» **Exercise description**:
Return each line below exactly as it reads, and omit any image in it.

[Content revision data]
· · · · ·

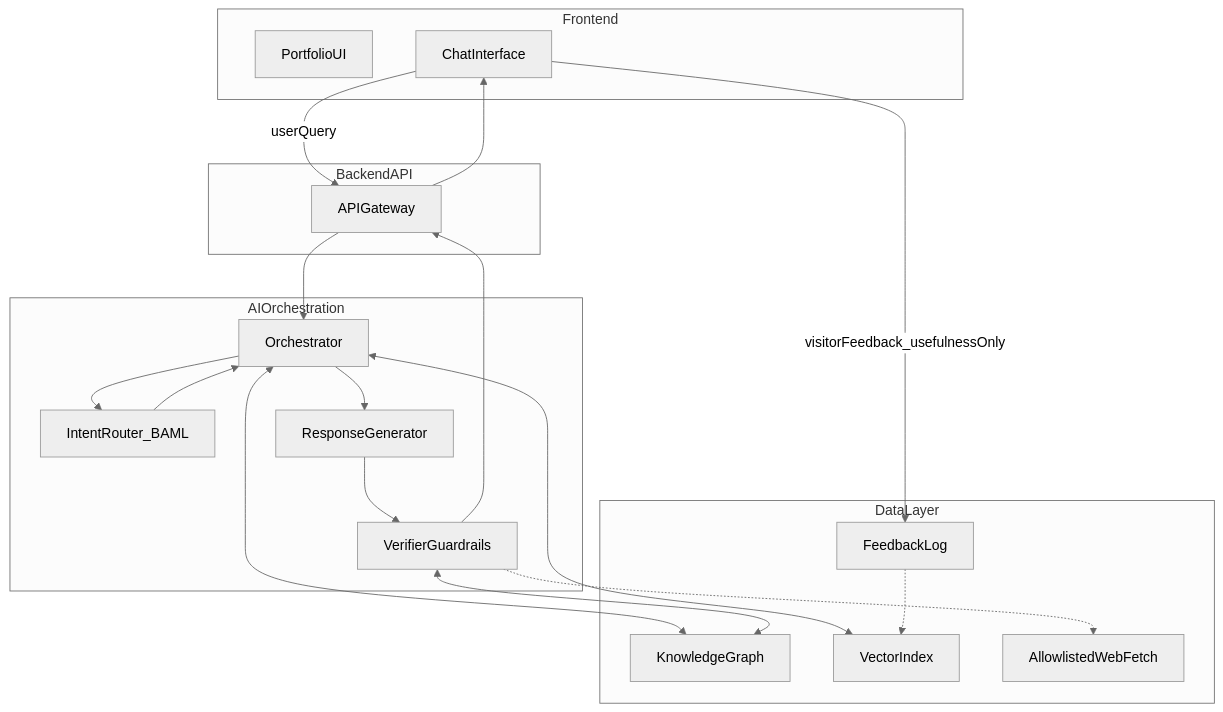
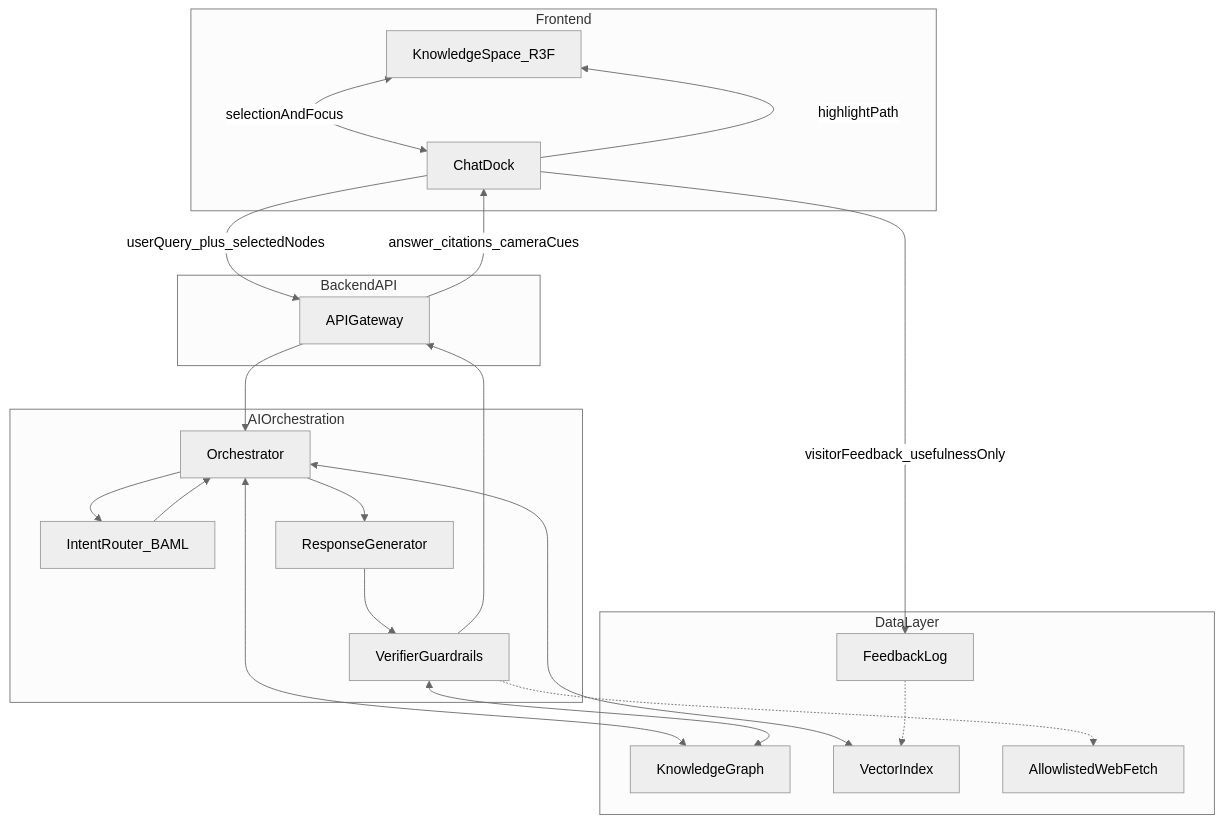
One commit to 9spire/rebecca-dittmar changed the first of 2 diagrams in docs/architecture/overview.md. Above: the diagram before and after it, drawn with Mermaid (neutral theme). The commit also changed other lines of this file and 6 other files, not shown here.

First line of the commit message:
Spec bespoke R3F knowledge space as primary interaction.

````diff
--- a/docs/architecture/overview.md
+++ b/docs/architecture/overview.md
@@ -23,36 +24,38 @@
 ```mermaid
 flowchart TB
   subgraph frontend [Frontend]
-    UI[PortfolioUI]
-    Chat[ChatInterface]
+    Space[KnowledgeSpace_R3F]
+    Chat[ChatDock]
   end
   subgraph api [BackendAPI]
     GW[APIGateway]
   end
   subgraph orch [AIOrchestration]
     Orch[Orchestrator]
     Intent[IntentRouter_BAML]
     Gen[ResponseGenerator]
     Ver[VerifierGuardrails]
   end
   subgraph data [DataLayer]
     KG[KnowledgeGraph]
     Vec[VectorIndex]
     FB[FeedbackLog]
     Web[AllowlistedWebFetch]
   end
-  Chat -->|userQuery| GW
+  Space <-->|selectionAndFocus| Chat
+  Chat -->|userQuery_plus_selectedNodes| GW
   GW --> Orch
   Orch --> Intent
   Intent --> Orch
   Orch <--> KG
   Orch <--> Vec
   Orch --> Gen
   Gen --> Ver
   Ver <--> KG
   Ver -.-> Web
   Ver --> GW
-  GW --> Chat
+  GW -->|answer_citations_cameraCues| Chat
+  Chat -->|highlightPath| Space
   Chat -->|visitorFeedback_usefulnessOnly| FB
   FB -.-> Vec
 ```
````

· · · · ·

» **Written answer**:
One commit to 9spire/rebecca-dittmar changed the first of 2 diagrams in docs/architecture/overview.md. Above: the diagram before and after it, drawn with Mermaid (neutral theme). The commit also changed other lines of this file and 6 other files, not shown here.

First line of the commit message:
Spec bespoke R3F knowledge space as primary interaction.

````diff
--- a/docs/architecture/overview.md
+++ b/docs/architecture/overview.md
@@ -23,36 +24,38 @@
 ```mermaid
 flowchart TB
   subgraph frontend [Frontend]
-    UI[PortfolioUI]
-    Chat[ChatInterface]
+    Space[KnowledgeSpace_R3F]
+    Chat[ChatDock]
   end
   subgraph api [BackendAPI]
     GW[APIGateway]
   end
   subgraph orch [AIOrchestration]
     Orch[Orchestrator]
     Intent[IntentRouter_BAML]
     Gen[ResponseGenerator]
     Ver[VerifierGuardrails]
   end
   subgraph data [DataLayer]
     KG[KnowledgeGraph]
     Vec[VectorIndex]
     FB[FeedbackLog]
     Web[AllowlistedWebFetch]
   end
-  Chat -->|userQuery| GW
+  Space <-->|selectionAndFocus| Chat
+  Chat -->|userQuery_plus_selectedNodes| GW
   GW --> Orch
   Orch --> Intent
   Intent --> Orch
   Orch <--> KG
   Orch <--> Vec
   Orch --> Gen
   Gen --> Ver
   Ver <--> KG
   Ver -.-> Web
   Ver --> GW
-  GW --> Chat
+  GW -->|answer_citations_cameraCues| Chat
+  Chat -->|highlightPath| Space
   Chat -->|visitorFeedback_usefulnessOnly| FB
   FB -.-> Vec
 ```
````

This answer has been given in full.